Stringer and others v HMRC involves an important ruling on the issue of accrued holiday pay during periods of sickness and has been widely criticised by employers.
In the case, which was decided together with a German case, the claimants were former employees of HMRC.
One requested annual leave during sickness absence, which HMRC refused.
The others were dismissed following long-term sickness absence, and claimed payment in lieu of holiday which they claimed had accrued but was not taken.
The claims were made under the working time regulations 1998 (WTR), the UK legislation which implements the European working time directive.
The claimants won in the employment tribunal but HMRC appealed and the decision found its way to the House of Lords.
In December 2006, the House of Lords referred the case to the European Court of Justice (ECJ) to clarify some points of law.
In giving its decision the ECJ made various findings and observations about the directive and the rights it provides:
In summary, the decision means:
The Stringer case will now return to the House of Lords, which will determine how the WTR can be interpreted in line with the decision.
The judgment seems to require that employers permit workers on long-term sick leave to carry over their untaken annual leave into the following leave year.
However, the WTR provide that the basic four weeks’ leave (but not the additional leave recently granted to workers) can only be taken in the leave year in respect of which it is due and cannot be carried over.
The likely decision of the House of Lords would be to allow workers on long-term sick leave to take a period of paid annual leave before the expiry of the current leave year.
Alternatively, the Lords could determine that the WTR will need to be amended to allow untaken annual leave to be carried over.
In the latter case, pending any amendment, public sector workers could in the meantime rely directly on the directive as interpreted in Stringer to avoid the restrictions of the WTR on carrying over leave.

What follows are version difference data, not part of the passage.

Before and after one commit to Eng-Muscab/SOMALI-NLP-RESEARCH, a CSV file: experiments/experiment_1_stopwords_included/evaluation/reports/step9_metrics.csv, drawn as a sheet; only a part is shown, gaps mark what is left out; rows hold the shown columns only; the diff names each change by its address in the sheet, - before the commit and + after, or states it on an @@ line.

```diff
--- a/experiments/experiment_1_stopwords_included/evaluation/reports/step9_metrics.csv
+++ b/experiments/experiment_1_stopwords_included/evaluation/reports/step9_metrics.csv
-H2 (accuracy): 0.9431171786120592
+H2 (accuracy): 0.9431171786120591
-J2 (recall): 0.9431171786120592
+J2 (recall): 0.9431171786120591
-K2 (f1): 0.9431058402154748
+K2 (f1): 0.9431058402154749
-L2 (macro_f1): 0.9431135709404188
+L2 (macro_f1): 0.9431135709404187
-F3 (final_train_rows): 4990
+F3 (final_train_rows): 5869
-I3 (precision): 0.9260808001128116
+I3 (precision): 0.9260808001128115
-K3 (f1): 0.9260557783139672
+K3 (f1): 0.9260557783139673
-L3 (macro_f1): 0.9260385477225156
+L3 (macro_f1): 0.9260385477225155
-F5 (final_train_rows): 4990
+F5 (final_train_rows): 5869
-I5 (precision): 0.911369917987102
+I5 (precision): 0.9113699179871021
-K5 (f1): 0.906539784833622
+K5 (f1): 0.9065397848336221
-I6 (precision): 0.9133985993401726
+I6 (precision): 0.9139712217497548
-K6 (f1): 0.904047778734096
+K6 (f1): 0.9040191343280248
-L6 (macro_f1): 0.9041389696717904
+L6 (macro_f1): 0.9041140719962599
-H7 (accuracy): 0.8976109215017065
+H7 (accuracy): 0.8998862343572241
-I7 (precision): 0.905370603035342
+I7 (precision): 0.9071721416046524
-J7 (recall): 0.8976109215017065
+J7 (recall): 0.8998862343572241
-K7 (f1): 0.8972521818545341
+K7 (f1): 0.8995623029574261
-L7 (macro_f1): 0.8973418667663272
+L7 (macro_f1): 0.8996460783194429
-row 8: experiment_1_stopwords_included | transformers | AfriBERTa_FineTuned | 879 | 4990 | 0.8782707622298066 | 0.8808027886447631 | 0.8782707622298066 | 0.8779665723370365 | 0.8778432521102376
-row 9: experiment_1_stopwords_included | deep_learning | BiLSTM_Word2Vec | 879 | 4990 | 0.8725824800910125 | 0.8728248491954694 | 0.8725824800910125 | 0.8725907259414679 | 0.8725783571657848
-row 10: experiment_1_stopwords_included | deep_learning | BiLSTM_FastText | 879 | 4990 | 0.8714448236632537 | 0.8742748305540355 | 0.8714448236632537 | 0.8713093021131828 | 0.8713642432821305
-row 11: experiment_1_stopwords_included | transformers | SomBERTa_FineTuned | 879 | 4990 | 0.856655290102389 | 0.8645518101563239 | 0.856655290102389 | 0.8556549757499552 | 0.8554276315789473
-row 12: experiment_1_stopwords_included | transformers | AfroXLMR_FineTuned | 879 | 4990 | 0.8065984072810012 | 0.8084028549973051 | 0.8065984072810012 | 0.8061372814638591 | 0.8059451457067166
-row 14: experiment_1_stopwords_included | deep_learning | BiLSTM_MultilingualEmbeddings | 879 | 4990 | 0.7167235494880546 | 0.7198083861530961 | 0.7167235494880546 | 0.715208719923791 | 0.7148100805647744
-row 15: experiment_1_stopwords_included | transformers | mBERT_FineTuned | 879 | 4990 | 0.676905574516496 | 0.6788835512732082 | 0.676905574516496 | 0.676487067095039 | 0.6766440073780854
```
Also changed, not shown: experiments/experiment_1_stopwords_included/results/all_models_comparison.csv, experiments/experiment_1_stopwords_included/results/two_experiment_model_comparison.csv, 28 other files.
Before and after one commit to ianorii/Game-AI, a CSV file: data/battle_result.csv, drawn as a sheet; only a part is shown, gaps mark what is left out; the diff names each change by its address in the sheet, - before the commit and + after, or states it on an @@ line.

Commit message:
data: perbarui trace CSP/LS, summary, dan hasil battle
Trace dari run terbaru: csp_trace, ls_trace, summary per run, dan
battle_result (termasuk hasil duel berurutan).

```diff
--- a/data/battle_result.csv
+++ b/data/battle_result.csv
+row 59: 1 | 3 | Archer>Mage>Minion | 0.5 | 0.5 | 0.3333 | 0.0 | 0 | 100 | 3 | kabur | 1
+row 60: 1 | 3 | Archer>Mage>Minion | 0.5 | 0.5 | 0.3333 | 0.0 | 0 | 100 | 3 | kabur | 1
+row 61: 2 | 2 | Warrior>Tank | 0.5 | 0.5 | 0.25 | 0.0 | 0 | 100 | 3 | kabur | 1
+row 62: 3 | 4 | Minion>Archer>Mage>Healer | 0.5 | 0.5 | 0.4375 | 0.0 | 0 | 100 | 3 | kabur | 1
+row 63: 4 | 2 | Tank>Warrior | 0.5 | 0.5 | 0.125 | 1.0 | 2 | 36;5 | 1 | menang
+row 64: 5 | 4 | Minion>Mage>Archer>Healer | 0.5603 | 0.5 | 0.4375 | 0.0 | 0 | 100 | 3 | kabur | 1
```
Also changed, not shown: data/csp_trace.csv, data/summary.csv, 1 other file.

This is not intended as legal advice on individual cases. With thanks to Russell Jones & Walker, part of Slater & Gordon Lawyers.